When you discover that a friend or loved one has developed multiple myeloma, a blood cancer, you may feel shocked, angry, and uncertain of what the future may hold. You may even feel like you should “put on a face” or mask your feelings. But, according to “Living Well With Myeloma Your Essential Guide,” keeping an open line of communication benefits both you the carer and the patient.
“Don’t feel that you have to talk about everything immediately and remember that often listening is as important as talking. Taking time to really listen to someone, without feeling you have to find solutions to any problems or worries can be very valuable,” the manual advises.
Here are some common thoughts that may be getting in the way of communicating correctly and how to deal with them.
“I don’t know what to say.”
Know that there’s no right or wrong thing to say. Nor does anyone have all the answers. Often, listening to someone talk about their concerns can bring relief. Simply letting the patient know you care enough to listen is crucial.
“I don’t want to open the floodgates.”
Avoidance is not the answer. A patient may just need the opportunity to let go of anger. Being there with a caring approach will help.
“I hate it when he/she goes all quiet.”
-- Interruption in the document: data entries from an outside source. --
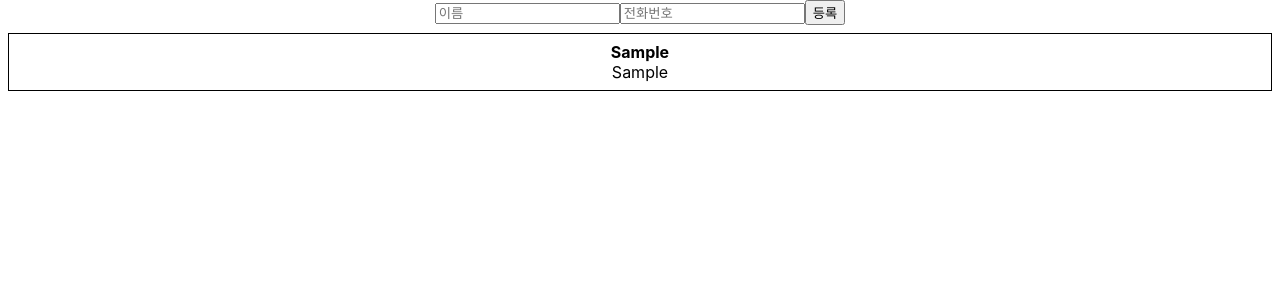
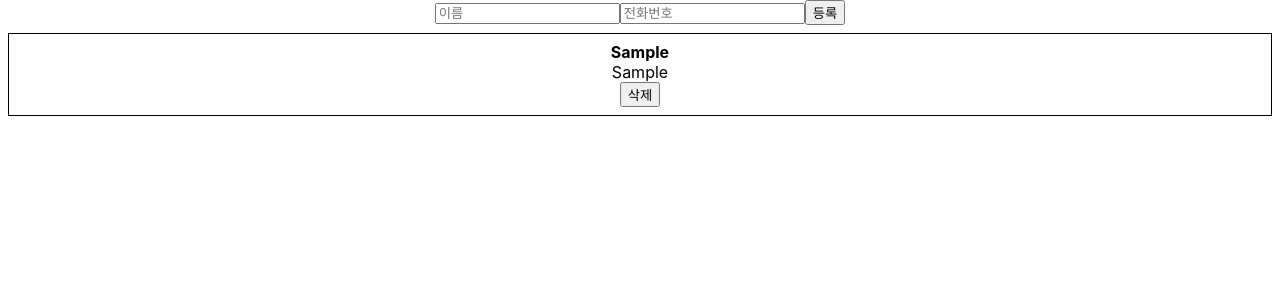
Before and after one commit to bidulgirin/React_review, a React (Create React App) app: page / in a window 1280 px wide. Both pictures are taken after typing "Sample", "Sample" into the empty fields and a click on the button "등록". Shown: the top 300 px of the page. Built offline with nearby package versions, Linux system fonts and the light colour scheme.

Commit message:
삭제하기

```diff
--- a/src/App.js
+++ b/src/App.js
@@ -39,17 +39,30 @@
         Object.assign({}, data, {
           /*Object.assign: 빈 객체 {} 에 data를 넣고
           뒤에 있는 id 값도 넣어주겠다라는 의미*/
-          id: this.id++,
+          id: this.id++, // 아이디값이 0, 1, 2 ... 이런식으로 증가함
         }),
       ),
     });
   };
+
+  // remove 만들기
+  handleRemove = (id) => {
+    const { information } = this.state; // 비 구조 할당 this.state.information
+    this.setState({
+      information: information.filter((info) => info.id !== id),
+    });
+  };
   render() {
+    //PhoneInfoList 에다가 data값으로 this.state에 있는 information을 전달해주는것이다.
     return (
       <div className="App">
         <PhoneForm onCreate={this.handleCreate} />
-        {/* {JSON.stringify(this.state.information)} */}
-        <PhoneInfoList data={this.state.information} />
+        {/* {JSON.stringify(this.state.information)}
+        메서드는 JavaScript 값이나 객체를 JSON 문자열로 변환합니다
+        배열에 객체 값을 확인할때 쓰였음
+
+        */}
+        <PhoneInfoList data={this.state.information} onRemove={this.handleRemove} />
       </div>
     );
   }
--- a/src/components/PhoneInfo.js
+++ b/src/components/PhoneInfo.js
@@ -1,10 +1,14 @@
 // PhonInfo : 스타일 지정해주고 , 어떻게 랜더될건지 정해주는 js 파일
-// render가 되야하는 name과 phone 값 을 외부에서 가져와야함
+// render가 되야하는 name과 phone info를  PhoneInfoList에서 가져오기러 함
 import React, { Component } from 'react';
 
 class PhoneInfo extends Component {
+  handleRemove = () => {
+    const { info, onRemove } = this.props;
+    onRemove(info.id); //info.id
+  };
   render() {
-    const { name, phone, id } = this.props.info;
+    const { name, phone } = this.props.info;
     const style = {
       border: '1px solid black',
       padding: '8px',
@@ -16,6 +20,7 @@
           <b>{name}</b>
         </div>
         <div>{phone}</div>
+        <button onClick={this.handleRemove}> 삭제 </button>
       </div>
     );
   }
--- a/src/components/PhoneInfoList.js
+++ b/src/components/PhoneInfoList.js
@@ -2,17 +2,18 @@
 import PhoneInfo from './PhoneInfo';
 
 class PhoneInfoList extends Component {
+  //배열 data 기본값으로 빈배열을 주면 오류 안뜸
   static defaultProps = {
     data: [],
   };
   render() {
-    const { data } = this.props;
+    const { data, onRemove } = this.props; //비구조 할당 레퍼런스를 만들어주고 값을 전달함
     //data값이 없으면 null 출력 다른방법으로는 defaultProps 값을 설정해주는 것임
     if (!data) return null;
     //info들의 배열을 가지고 PhonInfo 컴포넌트로 변화를 시킨거다.
-    const list = data.map((info) => <PhoneInfo info={info} key={info.id} />);
+    const list = data.map((info) => <PhoneInfo onRemove={onRemove} info={info} key={info.id} />);
     //key값의 역할 react에서 추가,수정,삭제를 효율적으로 하기 위해 없으면 비효율적으로 동작함
-    return <div>{list}</div>;
+    return <div>{list}</div>; //그리고 그 리스트의 배열값을 반환
   }
 }
 
```
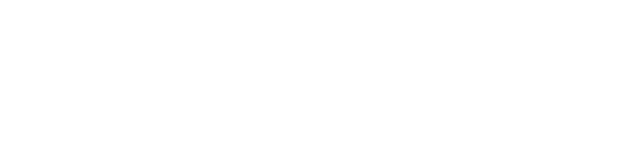
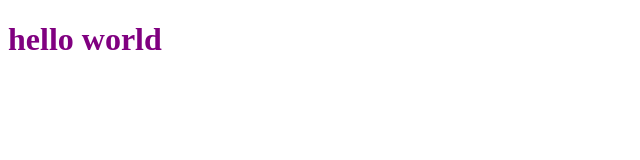
Before and after one commit to kyupna/My-Web, a plain HTML site: page index.html in a window 1280 px wide. Shown: the whole page, without its empty margins (0-640 px from the left). Drawn offline with Linux system fonts and the light colour scheme.

Commit message:
updated css h1 color

```diff
--- a/index.html
+++ b/index.html
@@ -10,8 +10,6 @@
         <link rel="stylesheet" href="style.css">
     </head>
     <body>
-
-
-        <script src="" async defer></script>
+  <h1>hello world</h1>
     </body>
 </html>
--- a/style.css
+++ b/style.css
@@ -0,0 +1 @@
+h1 {color: purple;}
```
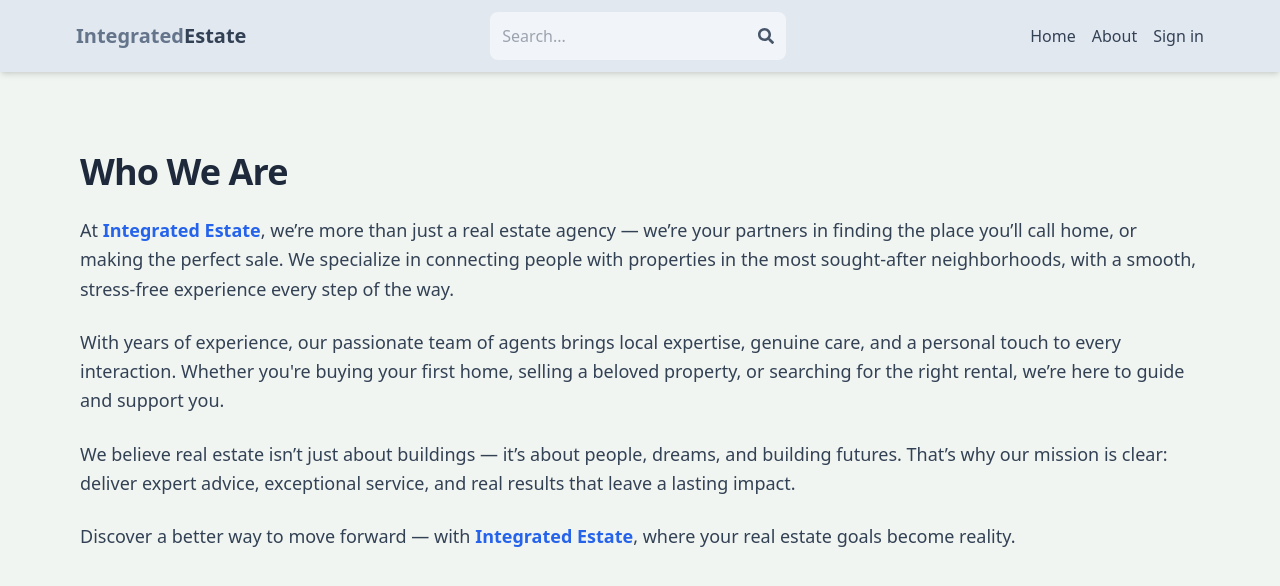
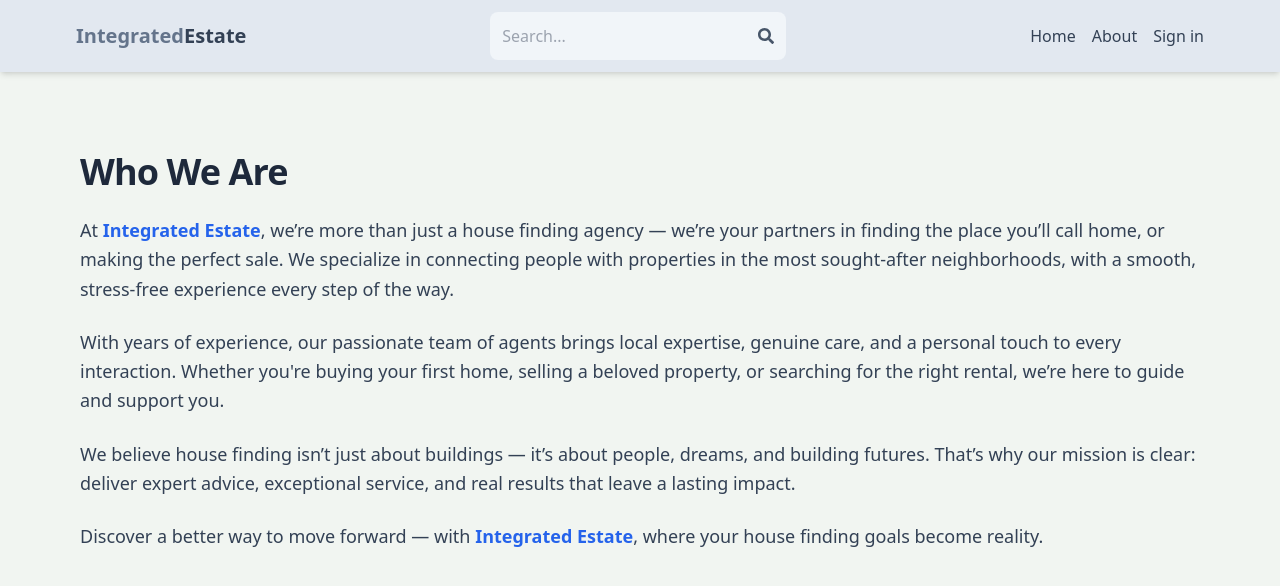
Before and after one commit to moadisasa-teck/Real-estate-Marketplace, a React (Vite) app in the folder client/: page /about in a window 1280 px wide. Shown: the top 586 px of the page. Built offline with nearby package versions, Linux system fonts and the light colour scheme; no server answers.

Commit message:
update namings

```diff
--- a/client/index.html
+++ b/client/index.html
@@ -3,7 +3,7 @@
   <head>
     <meta charset="UTF-8" />
     <meta name="viewport" content="width=device-width, initial-scale=1.0" />
-    <title>Integrated Estate</title>
+    <title>Integrated Housing</title>
   </head>
   <body>
     <div id="root"></div>
--- a/client/src/pages/About.jsx
+++ b/client/src/pages/About.jsx
@@ -5,16 +5,16 @@ export default function About() {
     <div className='py-20 px-4 max-w-6xl mx-auto'>
       <h1 className='text-4xl font-extrabold mb-6 text-slate-800 tracking-tight'>Who We Are</h1>
       <p className='mb-6 text-lg text-slate-700 leading-relaxed'>
-        At <span className='font-semibold text-blue-600'>Integrated Estate</span>, we’re more than just a real estate agency — we’re your partners in finding the place you’ll call home, or making the perfect sale. We specialize in connecting people with properties in the most sought-after neighborhoods, with a smooth, stress-free experience every step of the way.
+        At <span className='font-semibold text-blue-600'>Integrated Estate</span>, we’re more than just a house finding agency — we’re your partners in finding the place you’ll call home, or making the perfect sale. We specialize in connecting people with properties in the most sought-after neighborhoods, with a smooth, stress-free experience every step of the way.
       </p>
       <p className='mb-6 text-lg text-slate-700 leading-relaxed'>
         With years of experience, our passionate team of agents brings local expertise, genuine care, and a personal touch to every interaction. Whether you're buying your first home, selling a beloved property, or searching for the right rental, we’re here to guide and support you.
       </p>
       <p className='mb-6 text-lg text-slate-700 leading-relaxed'>
-        We believe real estate isn’t just about buildings — it’s about people, dreams, and building futures. That’s why our mission is clear: deliver expert advice, exceptional service, and real results that leave a lasting impact.
+        We believe house finding isn’t just about buildings — it’s about people, dreams, and building futures. That’s why our mission is clear: deliver expert advice, exceptional service, and real results that leave a lasting impact.
       </p>
       <p className='text-lg text-slate-700 leading-relaxed'>
-        Discover a better way to move forward — with <span className='font-semibold text-blue-600'>Integrated Estate</span>, where your real estate goals become reality.
+        Discover a better way to move forward — with <span className='font-semibold text-blue-600'>Integrated Estate</span>, where your house finding goals become reality.
       </p>
     </div>
   )
```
It may be tempting to fill silence with empty chatter, but don’t. Give each other space and time to think. Not all communication is verbal; sometimes it is physical. A hug or simply placing your hand on someone can say a million words. Meanwhile, if you believe someone is quiet because they’re upset you can gently ask them questions. For example, “What are you thinking about?”